One of the most important decisions any potential student will make is choosing the right school to attend. Class sizes, interactions with faculty and staff, costs, convenience, and fringe benefits all come into play. These considerations become even more important, though, when trying to become an x-ray technologist. X-ray techs work with unique and potentially dangerous equipment, and patients whose safety lies in their hands–so selecting the right training school is critical.

To that end, there are some key points to research thoroughly before making your decision:

Online or On Campus

Before beginning externships or sitting for exams, every potential x-ray tech takes several kinds of classes: general prerequisites such as composition, chemistry, and physics; general health care courses like medical terminology, patient care, and medical ethics; and classes specific to x-ray technology, including patient positioning and radiation physics. This is important because, while many traditional, bricks-and-mortar schools offer classes in all three categories, some classes may be best taken online. Online universities and colleges offer the same coursework available from traditional schools, but often with more flexible schedules.

Many students choose to take their prerequisite and health care course online, before enrolling in a traditional college for their field-specific work and externship, and vice versa. You choice will likely depend on convenience and other matters covered below.

Degrees Offered

Most x-ray tech jobs require a minimum of a certificate or an Associate’s degree in Radiology, available from a trade school, community college, or junior college. However, if you would like to pursue a higher-paying position, you may want to earn a Bachelor’s degree from a four-year institution. This option can work especially well if you have opted to take your health care and prerequisite classes at a community college, and have already graduated with your Associate’s degree in Health Care, Health Services, or Allied Health.

Accreditation

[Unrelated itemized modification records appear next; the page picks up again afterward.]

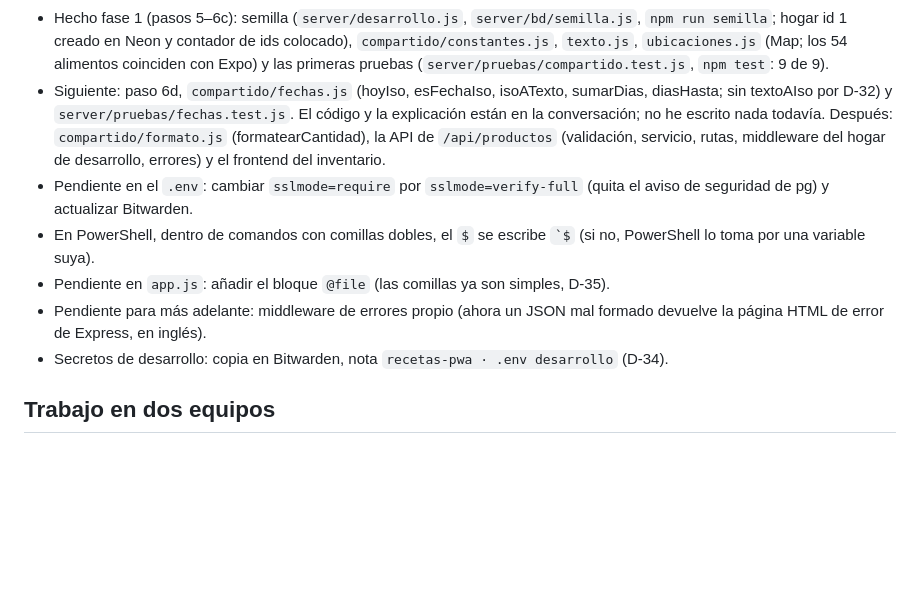
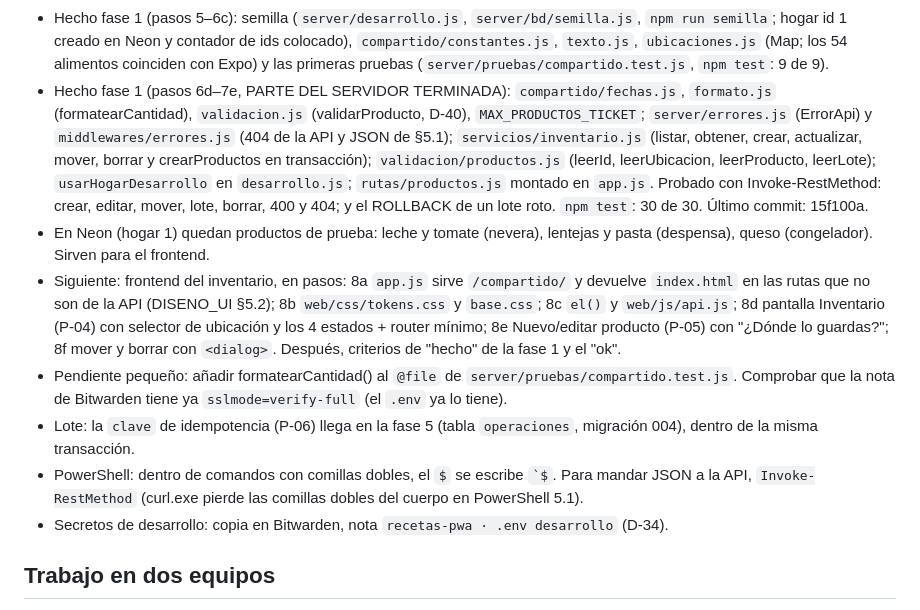
Before and after one commit to AlvaroAlme/recetas-pwa, a Markdown page: CLAUDE.md, the part around the change. GitHub-like rendering; blank space fills up the shorter version.

Commit message:
Estado actual: fase 1, parte del servidor terminada (pasos 6d a 7e)

```diff
--- a/CLAUDE.md
+++ b/CLAUDE.md
@@ -61,22 +61,34 @@ Proyecto de portfolio de un estudiante de DAW.
   contador de ids colocado), `compartido/constantes.js`, `texto.js`,
   `ubicaciones.js` (Map; los 54 alimentos coinciden con Expo) y las primeras
   pruebas (`server/pruebas/compartido.test.js`, `npm test`: 9 de 9).
-- Siguiente: paso 6d, `compartido/fechas.js` (hoyIso, esFechaIso,
-  isoATexto, sumarDias, diasHasta; sin textoAIso por D-32) y
-  `server/pruebas/fechas.test.js`. El código y la explicación están en la
-  conversación; no he escrito nada todavía. Después: `compartido/formato.js`
-  (formatearCantidad), la API de `/api/productos` (validación, servicio,
-  rutas, middleware del hogar de desarrollo, errores) y el frontend del
-  inventario.
-- Pendiente en el `.env`: cambiar `sslmode=require` por
-  `sslmode=verify-full` (quita el aviso de seguridad de pg) y actualizar
-  Bitwarden.
-- En PowerShell, dentro de comandos con comillas dobles, el `$` se escribe
-  `` `$ `` (si no, PowerShell lo toma por una variable suya).
-- Pendiente en `app.js`: añadir el bloque `@file` (las comillas ya son
-  simples, D-35).
-- Pendiente para más adelante: middleware de errores propio (ahora un JSON
-  mal formado devuelve la página HTML de error de Express, en inglés).
+- Hecho fase 1 (pasos 6d–7e, PARTE DEL SERVIDOR TERMINADA):
+  `compartido/fechas.js`, `formato.js` (formatearCantidad),
+  `validacion.js` (validarProducto, D-40), `MAX_PRODUCTOS_TICKET`;
+  `server/errores.js` (ErrorApi) y `middlewares/errores.js` (404 de la API
+  y JSON de §5.1); `servicios/inventario.js` (listar, obtener, crear,
+  actualizar, mover, borrar y crearProductos en transacción);
+  `validacion/productos.js` (leerId, leerUbicacion, leerProducto,
+  leerLote); `usarHogarDesarrollo` en `desarrollo.js`;
+  `rutas/productos.js` montado en `app.js`. Probado con
+  Invoke-RestMethod: crear, editar, mover, lote, borrar, 400 y 404; y el
+  ROLLBACK de un lote roto. `npm test`: 30 de 30. Último commit: 15f100a.
+- En Neon (hogar 1) quedan productos de prueba: leche y tomate (nevera),
+  lentejas y pasta (despensa), queso (congelador). Sirven para el frontend.
+- Siguiente: frontend del inventario, en pasos:
+  8a `app.js` sirve `/compartido/` y devuelve `index.html` en las rutas que
+  no son de la API (DISENO_UI §5.2); 8b `web/css/tokens.css` y `base.css`;
+  8c `el()` y `web/js/api.js`; 8d pantalla Inventario (P-04) con selector
+  de ubicación y los 4 estados + router mínimo; 8e Nuevo/editar producto
+  (P-05) con "¿Dónde lo guardas?"; 8f mover y borrar con `<dialog>`.
+  Después, criterios de "hecho" de la fase 1 y el "ok".
+- Pendiente pequeño: añadir formatearCantidad() al `@file` de
+  `server/pruebas/compartido.test.js`. Comprobar que la nota de Bitwarden
+  tiene ya `sslmode=verify-full` (el `.env` ya lo tiene).
+- Lote: la `clave` de idempotencia (P-06) llega en la fase 5 (tabla
+  `operaciones`, migración 004), dentro de la misma transacción.
+- PowerShell: dentro de comandos con comillas dobles, el `$` se escribe
+  `` `$ ``. Para mandar JSON a la API, `Invoke-RestMethod` (curl.exe pierde
+  las comillas dobles del cuerpo en PowerShell 5.1).
 - Secretos de desarrollo: copia en Bitwarden, nota `recetas-pwa · .env
   desarrollo` (D-34).
 
```
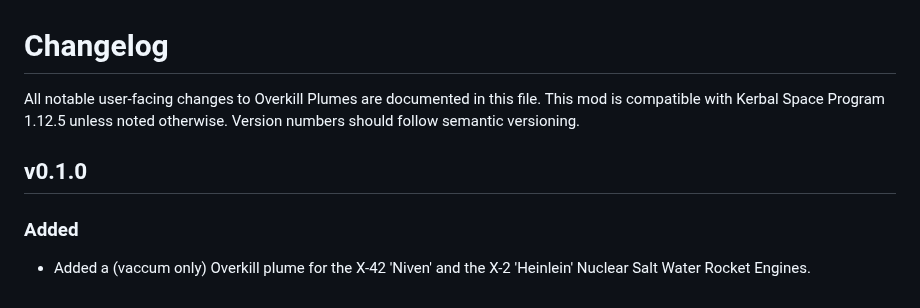
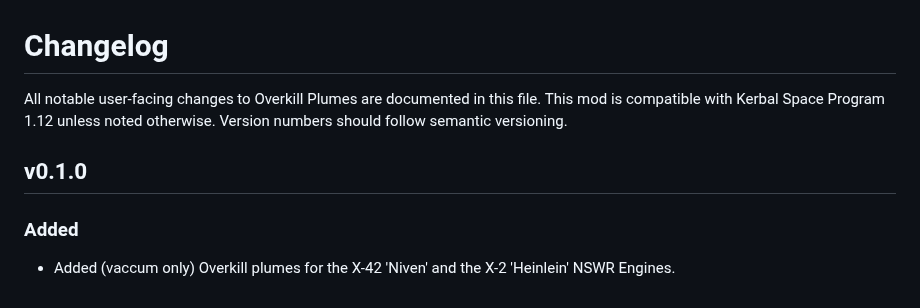
Before and after one commit to QuantumsHevy/OverkillPlumes, a Markdown page: CHANGELOG.md, the part around the change. GitHub-like rendering.

```diff
--- a/CHANGELOG.md
+++ b/CHANGELOG.md
@@ -1,9 +1,9 @@
 # Changelog
-All notable user-facing changes to Overkill Plumes are documented in this file. This mod is compatible with Kerbal Space Program 1.12.5 unless noted otherwise. Version numbers should follow semantic versioning.
+All notable user-facing changes to Overkill Plumes are documented in this file. This mod is compatible with Kerbal Space Program 1.12 unless noted otherwise. Version numbers should follow semantic versioning.
 
 ## v0.1.0
 ### Added
-- Added a (vaccum only) Overkill plume for the X-42 'Niven' and the X-2 'Heinlein' Nuclear Salt Water Rocket Engines.
+- Added (vaccum only) Overkill plumes for the X-42 'Niven' and the X-2 'Heinlein' NSWR Engines.
 <!--
 ### Fixed
 -
```
Also changed, not shown: README.md (+27 -8 lines), Media/heinlein_new-haven.png (added), Media/niven_helltaker_close.png (added), Media/niven_helltaker_distant.png (added), Media/niven_helltaker_full-throttle.png (added), 2 other files.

Whether to become an x-ray technologist or a painter, never attend an institution that is not accredited. The US Department of Education (DOE) licenses a select group of agencies to accredit, or give their stamp of approval to, colleges and universities that meet high standards for academic rigor and student preparedness for the workplace. Any school not approved by the DOE or one of its licensed agencies is likely not to give you the education you need, and degrees from such colleges are, by and large, worthless–employers look upon them as a sign of cutting corners and not taking the career seriously.

Furthermore, it is important to pick a program approved by the American Registry of Radiologic Technologists (ARRT), the organization that handles licensing and professional standards for x-ray technologists. Accreditation by the ARRT means that the program complies with all industry standards, and that you will be well prepared for your licensing test–administered by the ARRT, in most states–and career. To date, DOE agencies and the ARRT have accredited 213 certificate programs, 397 Associate’s degree paths, and 35 Bachelor’s degree routes.

So there are plenty of options available; all it takes is a little research and commitment to start on your way.